I remember the air conditioning blasting on the subway that day, and New Yorkers were doing what they did best, minding their own business. I noticed this woman sniffling across from me, which I presumed was the the result of allergies or the cold.
Then I noticed her watery eyes and I kept watching out of curiosity. She held her gaze steadily in front of her, fixed on one spot, concentrated. You could just tell she was trying so hard not to cry. But it was useless, because tears started falling down her face. She wiped them up quickly, looked around, and hoped no one saw her. But it was too late. I had noticed, and everyone else sitting around her noticed. Soon enough, her eyes welled up again, and this time she just gave up. She let herself cry. She couldn’t fight it anymore.
No one knew what to do. She was crying with so much pain, it seemed like the best thing to do was to just let her cry. She must’ve been holding them back for a while. We all felt her pain and we all recognized ourselves in her at that moment.
I wondered what this woman was going through. What causes someone to breakdown in the middle of a subway ride? Maybe she just lost someone really important? A family member, a lover, or a dear friend? I will never know, but I truly admired her strength and courage to be so vulnerable in front of a cart full of strangers.
Right before I left, I saw a man get up and handed her tissues. He didn’t say anything but just smiled, and she looked up, smiled, and accepted the tissues.
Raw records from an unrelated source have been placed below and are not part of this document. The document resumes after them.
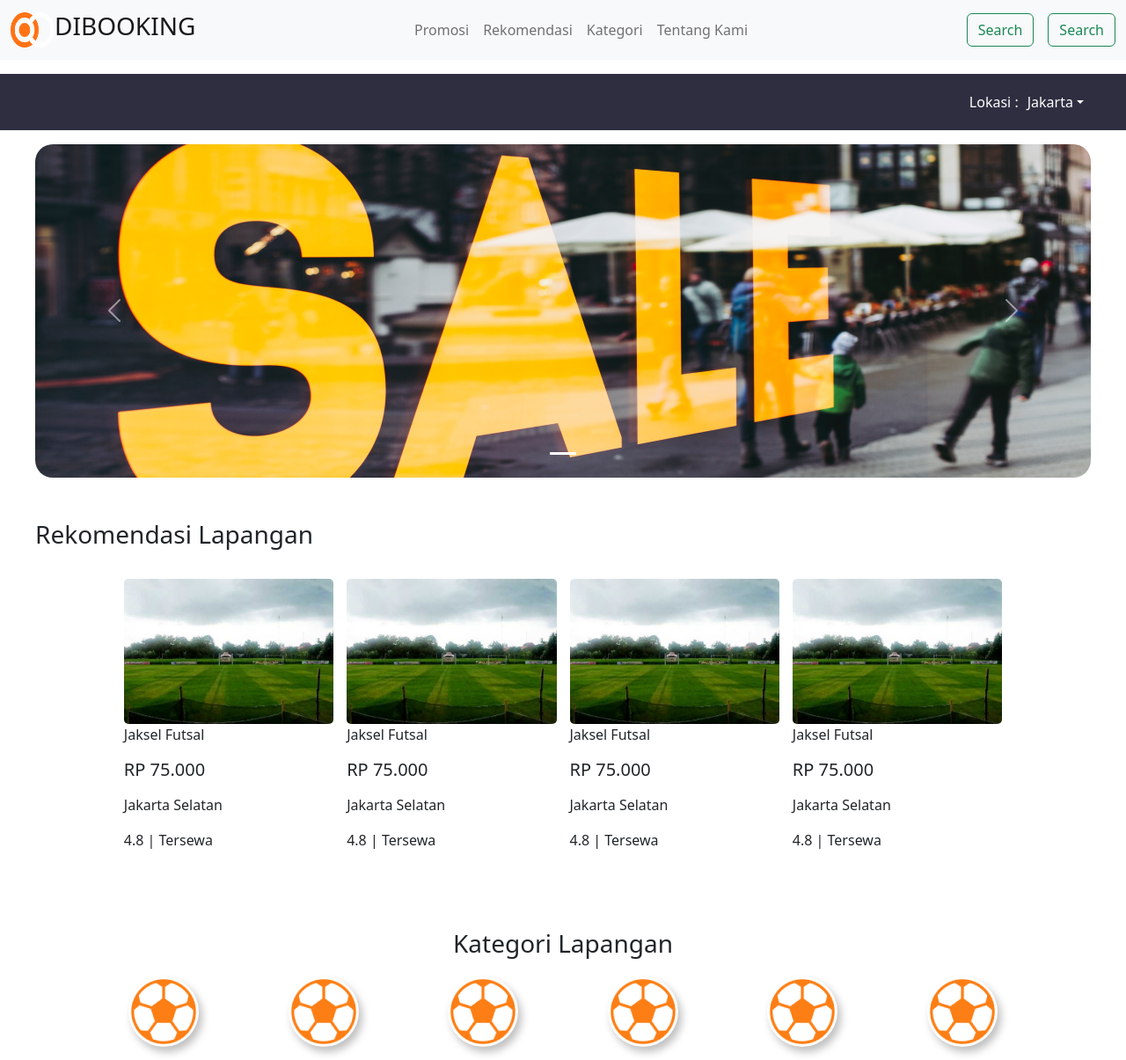
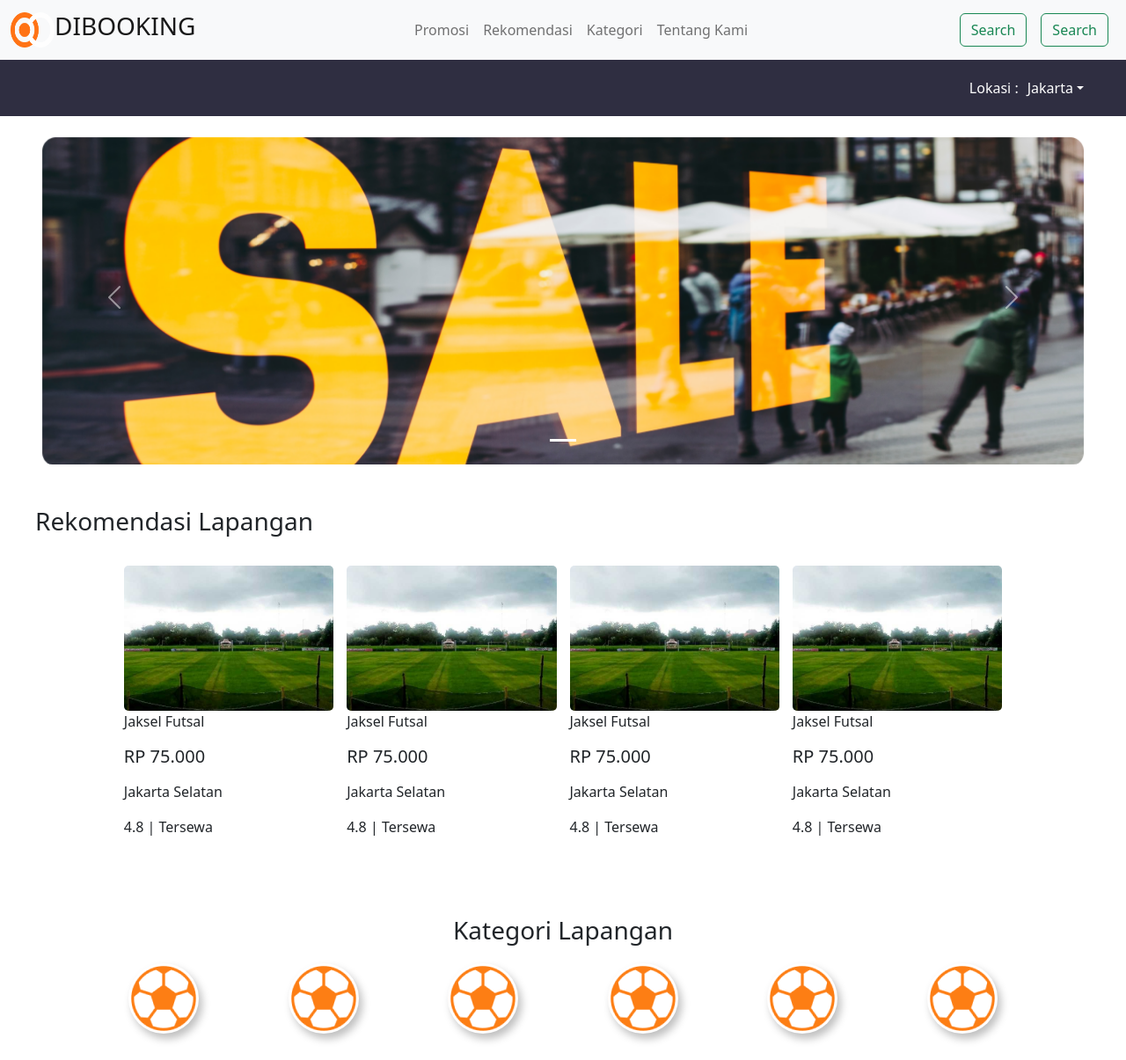
Before and after one commit to Rizqi30/Utek_Utek, a React (Create React App) app: page / in a window 1280 px wide. Shown: the whole page at 88% size. Built offline with nearby package versions, Linux system fonts and the light colour scheme.

Commit message:
fix(navbar): fix a few bug in navbar menu

```diff
--- a/src/components/NavContainer.js
+++ b/src/components/NavContainer.js
@@ -1,36 +1,38 @@
-import logo from '../assets/logo.png'
-import Button from 'react-bootstrap/Button';
-import Container from 'react-bootstrap/Container';
-import Form from 'react-bootstrap/Form';
-import Nav from 'react-bootstrap/Nav';
-import Navbar from 'react-bootstrap/Navbar';
+import logo from "../assets/logo.png";
+import Button from "react-bootstrap/Button";
+import Container from "react-bootstrap/Container";
+import Form from "react-bootstrap/Form";
+import Nav from "react-bootstrap/Nav";
+import Navbar from "react-bootstrap/Navbar";
 
 function NavContainer() {
   return (
     <Navbar bg="light" expand="lg">
       <Container fluid>
-        <Navbar.Brand href="#" className='d-flex' style={{alignItems:'center'}}>
-        <img src={logo} className="logo_navbar" alt="" />
-        <h3>DIBOOKING</h3>
+        <Navbar.Brand
+          href="#"
+          className="d-flex"
+          style={{ alignItems: "center" }}
+        >
+          <img src={logo} className="logo_navbar" alt="" />
+          <h3>DIBOOKING</h3>
         </Navbar.Brand>
-        <Navbar.Toggle aria-controls="navbarScroll" />
-        <Navbar.Collapse id="navbarScroll" >
-          <div className='d-flex justify-content-center' style={{width:'100%'}}>
-          <Nav
-            className='nav'
-            style={{ maxHeight: '100px'}}
-            navbarScroll
-          >
+        <Navbar.Toggle id="responsive-navbar-nav" />
+        <Navbar.Collapse id="responsive-navbar-nav">
+          {/* beberapa class tak hapus karena marai navbar e posisi ne ra nggenahb */}
+          <Nav className="mx-auto text-center">
             <Nav.Link href="#action1">Promosi</Nav.Link>
             <Nav.Link href="#action2">Rekomendasi</Nav.Link>
             <Nav.Link href="#action2">Kategori</Nav.Link>
             <Nav.Link href="#action2">Tentang Kami</Nav.Link>
-
           </Nav>
-          </div>
-          <Form className="d-flex">
-            <Button className='mx-3' variant="outline-success">Search</Button>
-            <Button variant="outline-success">Search</Button>
+          <Form className="d-flex justify-content-center">
+            <Button className="mx-2" variant="outline-success">
+              Search
+            </Button>
+            <Button className="mx-2" variant="outline-success">
+              Search
+            </Button>
           </Form>
         </Navbar.Collapse>
       </Container>
--- a/src/pages/Homepage.js
+++ b/src/pages/Homepage.js
@@ -11,9 +11,16 @@ import { Card } from "react-bootstrap";
 function HomePage() {
   return (
     <div>
-      <div className="d-flex flex-row mt-3 mb-3 px-5 justify-content-end align-items-center" style={{backgroundColor:'#2F2E41',height:'64px',color:'white'}}>
-        <p style={{margin:'0',marginRight:'10px'}}>Lokasi : </p>
-        <NavDropdown title= <span style={{color:'white'}}>Jakarta</span>  id="basic-nav-dropdown">
+      {/* iki mt-3 tak ilangi mergo navbar e ono warnane, nek dikei mt-3 ono gep warna putih ng tengah tengah */}
+      <div
+        className="d-flex flex-row mb-3 px-5 justify-content-end align-items-center"
+        style={{ backgroundColor: "#2F2E41", height: "64px", color: "white" }}
+      >
+        <p style={{ margin: "0", marginRight: "10px" }}>Lokasi : </p>
+        <NavDropdown
+          title={<span style={{ color: "white" }}>Jakarta</span>}
+          id="basic-nav-dropdown"
+        >
           <NavDropdown.Item href="#action/3.1">Action</NavDropdown.Item>
           <NavDropdown.Item href="#action/3.2">Another action</NavDropdown.Item>
           <NavDropdown.Item href="#action/3.3">Something</NavDropdown.Item>
@@ -30,7 +37,8 @@ function HomePage() {
         }}
       >
         <Carousel.Item style={{ height: "100%", width: "100%" }}>
-          <img className="d-block w-100" src={sale} alt="First slide" />
+          {/* iki aku nambahi p-2 nganggo jeda antara gambar ben ra mepet, nek meh kanan kiri px-2 nek meh atas bawah py-2 */}
+          <img className="d-block w-100 p-2" src={sale} alt="First slide" />
         </Carousel.Item>
       </Carousel>
 
@@ -46,85 +54,113 @@ function HomePage() {
         <h3 className="mb-4">Rekomendasi Lapangan</h3>
         <div
           className="wrapper"
-          style={{width: "100%",padding:'10px',display:'flex',gap:'15px',justifyContent:'center',alignItems:'center',flexWrap:'wrap'}}
+          style={{
+            width: "100%",
+            padding: "10px",
+            display: "flex",
+            gap: "15px",
+            justifyContent: "center",
+            alignItems: "center",
+            flexWrap: "wrap",
+          }}
         >
-          <Card style={{ maxWidth: "18rem",border:'0'}}>
-            <Card.Img variant="top" src={lpng} style={{borderRadius:'5px',maxHeight:'165px',maxWidth:'278px'}}/>
-            <Card.Body style={{padding:'0'}}>
-              <Card.Text><p>Jaksel Futsal</p></Card.Text>
+          <Card style={{ maxWidth: "18rem", border: "0" }}>
+            <Card.Img
+              variant="top"
+              src={lpng}
+              style={{
+                borderRadius: "5px",
+                maxHeight: "165px",
+                maxWidth: "278px",
+              }}
+            />
+            <Card.Body style={{ padding: "0" }}>
               <Card.Text>
-                <h5>
-                  RP 75.000
-                </h5>
+                <p>Jaksel Futsal</p>
               </Card.Text>
               <Card.Text>
-                <p>
-                  Jakarta Selatan
-                </p>
-              </Card.Text><Card.Text>
-                <p>
-                  4.8 | Tersewa
-                </p>
+                <h5>RP 75.000</h5>
+              </Card.Text>
+              <Card.Text>
+                <p>Jakarta Selatan</p>
+              </Card.Text>
+              <Card.Text>
+                <p>4.8 | Tersewa</p>
               </Card.Text>
             </Card.Body>
           </Card>
-          <Card style={{ maxWidth: "18rem",border:'0'}}>
-            <Card.Img variant="top" src={lpng} style={{borderRadius:'5px',maxHeight:'165px',maxWidth:'278px'}}/>
-            <Card.Body style={{padding:'0'}}>
-              <Card.Text><p>Jaksel Futsal</p></Card.Text>
+          <Card style={{ maxWidth: "18rem", border: "0" }}>
+            <Card.Img
+              variant="top"
+              src={lpng}
+              style={{
+                borderRadius: "5px",
+                maxHeight: "165px",
+                maxWidth: "278px",
+              }}
+            />
+            <Card.Body style={{ padding: "0" }}>
               <Card.Text>
-                <h5>
-                  RP 75.000
-                </h5>
+                <p>Jaksel Futsal</p>
               </Card.Text>
               <Card.Text>
-                <p>
-                  Jakarta Selatan
-                </p>
-              </Card.Text><Card.Text>
-                <p>
-                  4.8 | Tersewa
-                </p>
+                <h5>RP 75.000</h5>
+              </Card.Text>
+              <Card.Text>
+                <p>Jakarta Selatan</p>
+              </Card.Text>
+              <Card.Text>
+                <p>4.8 | Tersewa</p>
               </Card.Text>
             </Card.Body>
           </Card>
-          <Card style={{ maxWidth: "18rem",border:'0'}}>
-            <Card.Img variant="top" src={lpng} style={{borderRadius:'5px',maxHeight:'165px',maxWidth:'278px'}}/>
-            <Card.Body style={{padding:'0'}}>
-              <Card.Text><p>Jaksel Futsal</p></Card.Text>
+          <Card style={{ maxWidth: "18rem", border: "0" }}>
+            <Card.Img
+              variant="top"
+              src={lpng}
+              style={{
+                borderRadius: "5px",
+                maxHeight: "165px",
+                maxWidth: "278px",
+              }}
+            />
+            <Card.Body style={{ padding: "0" }}>
               <Card.Text>
-                <h5>
-                  RP 75.000
-                </h5>
+                <p>Jaksel Futsal</p>
               </Card.Text>
               <Card.Text>
-                <p>
-                  Jakarta Selatan
-                </p>
-              </Card.Text><Card.Text>
-                <p>
-                  4.8 | Tersewa
-                </p>
+                <h5>RP 75.000</h5>
+              </Card.Text>
+              <Card.Text>
+                <p>Jakarta Selatan</p>
+              </Card.Text>
+              <Card.Text>
+                <p>4.8 | Tersewa</p>
               </Card.Text>
             </Card.Body>
           </Card>
-          <Card style={{ maxWidth: "18rem",border:'0'}}>
-            <Card.Img variant="top" src={lpng} style={{borderRadius:'5px',maxHeight:'165px',maxWidth:'278px'}}/>
-            <Card.Body style={{padding:'0'}}>
-              <Card.Text><p>Jaksel Futsal</p></Card.Text>
+          <Card style={{ maxWidth: "18rem", border: "0" }}>
+            <Card.Img
+              variant="top"
+              src={lpng}
+              style={{
+                borderRadius: "5px",
+                maxHeight: "165px",
+                maxWidth: "278px",
+              }}
+            />
+            <Card.Body style={{ padding: "0" }}>
               <Card.Text>
-                <h5>
-                  RP 75.000
-                </h5>
+                <p>Jaksel Futsal</p>
               </Card.Text>
               <Card.Text>
-                <p>
-                  Jakarta Selatan
-                </p>
-              </Card.Text><Card.Text>
-                <p>
-                  4.8 | Tersewa
-                </p>
+                <h5>RP 75.000</h5>
+              </Card.Text>
+              <Card.Text>
+                <p>Jakarta Selatan</p>
+              </Card.Text>
+              <Card.Text>
+                <p>4.8 | Tersewa</p>
               </Card.Text>
             </Card.Body>
           </Card>
@@ -133,27 +169,77 @@ function HomePage() {
       <section
         className="mt-5"
         style={{
-        display: 'flex',
+          display: "flex",
           height: "fit-content",
-        flexDirection: 'column',
+          flexDirection: "column",
           maxWidth: "1200px",
           margin: "auto",
-        justifyContent:'center',
+          justifyContent: "center",
           padding: "15px",
         }}
       >
-      <h3 style={{textAlign:'center', marginBottom:'20px'}}>
+        <h3 style={{ textAlign: "center", marginBottom: "20px" }}>
           Kategori Lapangan
         </h3>
-      <div className="cat_wrapper d-flex justify-content-evenly " style={{gap:'10px',justifyContent:''}}>
-      <img src={bola} style={{boxShadow:'4px 6px 10px rgba(0, 0, 0, 0.25)',borderRadius:'50%'}} className="" alt="" />
-      <img src={bola} style={{boxShadow:'4px 6px 10px rgba(0, 0, 0, 0.25)',borderRadius:'50%'}} className="" alt="" />
-      <img src={bola} style={{boxShadow:'4px 6px 10px rgba(0, 0, 0, 0.25)',borderRadius:'50%'}} className="" alt="" />
-      <img src={bola} style={{boxShadow:'4px 6px 10px rgba(0, 0, 0, 0.25)',borderRadius:'50%'}} className="" alt="" />
-      <img src={bola} style={{boxShadow:'4px 6px 10px rgba(0, 0, 0, 0.25)',borderRadius:'50%'}} className="" alt="" />
-      <img src={bola} style={{boxShadow:'4px 6px 10px rgba(0, 0, 0, 0.25)',borderRadius:'50%'}} className="" alt="" />
+        <div
+          className="cat_wrapper d-flex justify-content-evenly "
+          style={{ gap: "10px", justifyContent: "" }}
+        >
+          <img
+            src={bola}
+            style={{
+              boxShadow: "4px 6px 10px rgba(0, 0, 0, 0.25)",
+              borderRadius: "50%",
+            }}
+            className=""
+            alt=""
+          />
+          <img
+            src={bola}
+            style={{
+              boxShadow: "4px 6px 10px rgba(0, 0, 0, 0.25)",
+              borderRadius: "50%",
+            }}
+            className=""
+            alt=""
+          />
+          <img
+            src={bola}
+            style={{
+              boxShadow: "4px 6px 10px rgba(0, 0, 0, 0.25)",
+              borderRadius: "50%",
+            }}
+            className=""
+            alt=""
+          />
+          <img
+            src={bola}
+            style={{
+              boxShadow: "4px 6px 10px rgba(0, 0, 0, 0.25)",
+              borderRadius: "50%",
+            }}
+            className=""
+            alt=""
+          />
+          <img
+            src={bola}
+            style={{
+              boxShadow: "4px 6px 10px rgba(0, 0, 0, 0.25)",
+              borderRadius: "50%",
+            }}
+            className=""
+            alt=""
+          />
+          <img
+            src={bola}
+            style={{
+              boxShadow: "4px 6px 10px rgba(0, 0, 0, 0.25)",
+              borderRadius: "50%",
+            }}
+            className=""
+            alt=""
+          />
         </div>
-
       </section>
     </div>
   );
```
Lines whose indentation alone changed are shown as unchanged.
She was the bravest woman I’ve ever seen on the New York subway.